Six years ago at the Atomic Weapons Establishment site at Burghfield in Berkshire, which is run for the Ministry of Defence by a private company, AWE-ML, a consortium of Lockheed Martin, BNFL and Serco, floods disabled key radiation alarm systems.
Parts of the factory came “within 2 to 3 hours” of being overwhelmed and this could have led to the release of potentially radioactive contaminated water and of a radioactive cloud that would require the evacuation of tens of thousands of people from the surrounding area.
According to documents released to the Nuclear Information Service under the Freedom of Information Act, most of the buildings in the key nuclear assembly area were inundated. Serious management problems at AWE were revealed: staff struggled to contact senior managers as the waters rose and those who attempted to defend buildings were overcome by the volume of water. Radioactive material was still being recovered from one building nearly three weeks after the flood.
After previous floods at Burghfield in 1999 and 2000, a programme of nine separate flood remediation measures had been ordered. Seven years later, none had been completed. On three, no action had been taken, two had dropped off the radar, listed as “status unknown” and the remaining four are described as “partially implemented”.
No heads rolled.
Secret state: ministers and companies

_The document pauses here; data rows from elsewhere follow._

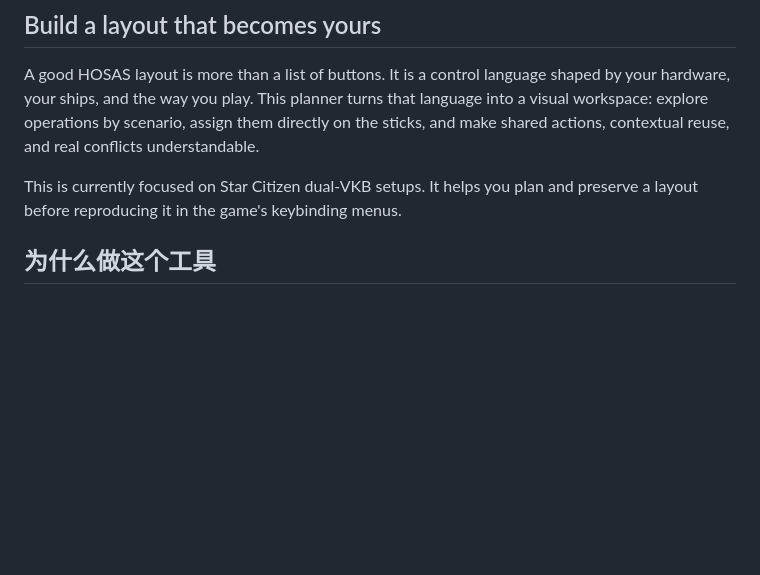
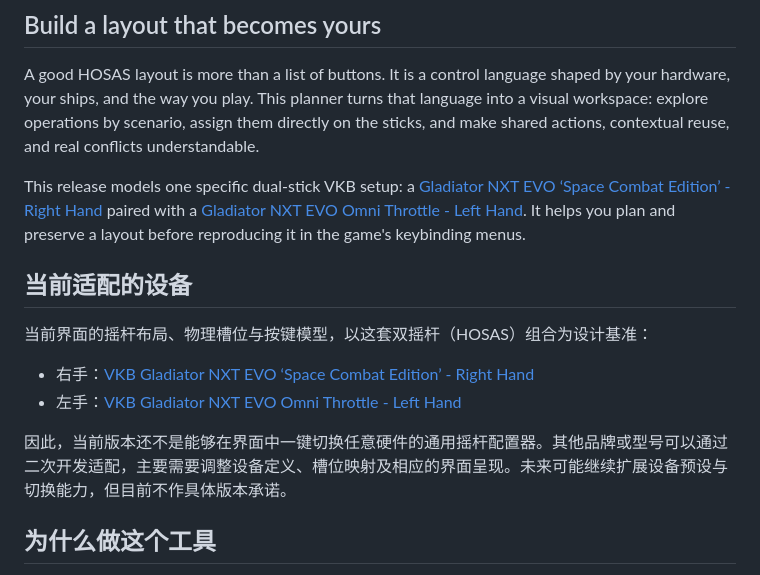
Before and after one commit to airsun/sc-keybinding-planner, a Markdown page: README.md, the part around the change. Rendered like a GitHub page; blank space fills up the shorter version.

Commit message:
docs: document supported joystick setup

```diff
--- a/README.md
+++ b/README.md
@@ -18,7 +18,16 @@ No install · Local-first · One shareable Workspace JSON
 
 A good HOSAS layout is more than a list of buttons. It is a control language shaped by your hardware, your ships, and the way you play. This planner turns that language into a visual workspace: explore operations by scenario, assign them directly on the sticks, and make shared actions, contextual reuse, and real conflicts understandable.
 
-This is currently focused on Star Citizen dual-VKB setups. It helps you plan and preserve a layout before reproducing it in the game's keybinding menus.
+This release models one specific dual-stick VKB setup: a [Gladiator NXT EVO ‘Space Combat Edition’ - Right Hand](https://vkbsimcontrollers.com/products/gladiator-nxt-evo-space-combat-edition-right-hand-us) paired with a [Gladiator NXT EVO Omni Throttle - Left Hand](https://vkbsimcontrollers.com/products/gladiator-nxt-evo-omni-throttle-left-hand-us). It helps you plan and preserve a layout before reproducing it in the game's keybinding menus.
+
+## 当前适配的设备
+
+当前界面的摇杆布局、物理槽位与按键模型，以这套双摇杆（HOSAS）组合为设计基准：
+
+- 右手：[VKB Gladiator NXT EVO ‘Space Combat Edition’ - Right Hand](https://vkbsimcontrollers.com/products/gladiator-nxt-evo-space-combat-edition-right-hand-us)
+- 左手：[VKB Gladiator NXT EVO Omni Throttle - Left Hand](https://vkbsimcontrollers.com/products/gladiator-nxt-evo-omni-throttle-left-hand-us)
+
+因此，当前版本还不是能够在界面中一键切换任意硬件的通用摇杆配置器。其他品牌或型号可以通过二次开发适配，主要需要调整设备定义、槽位映射及相应的界面呈现。未来可能继续扩展设备预设与切换能力，但目前不作具体版本承诺。
 
 ## 为什么做这个工具
 
```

- No site emergency was declared in spite of the severity of the flood, and the Environment Agency’s Nuclear Regulation Group was not told of the extent of the flood damage for 48 hours.
- Defence ministers told MPs there had been only “minor disruption”, though all live nuclear work on warheads stopped for nine months.
- Details of the extent of the flooding were kept from the public and local authorities: the documents noting that “it was a prudent step to limit disclosure of information surrounding the degree of impact suffered – particularly at Burghfield.”
Can this political corporate alliance, which has withheld such information from the public, the regulatory authority, local government and more junior members of parliament, be trusted to run such dangerous installations?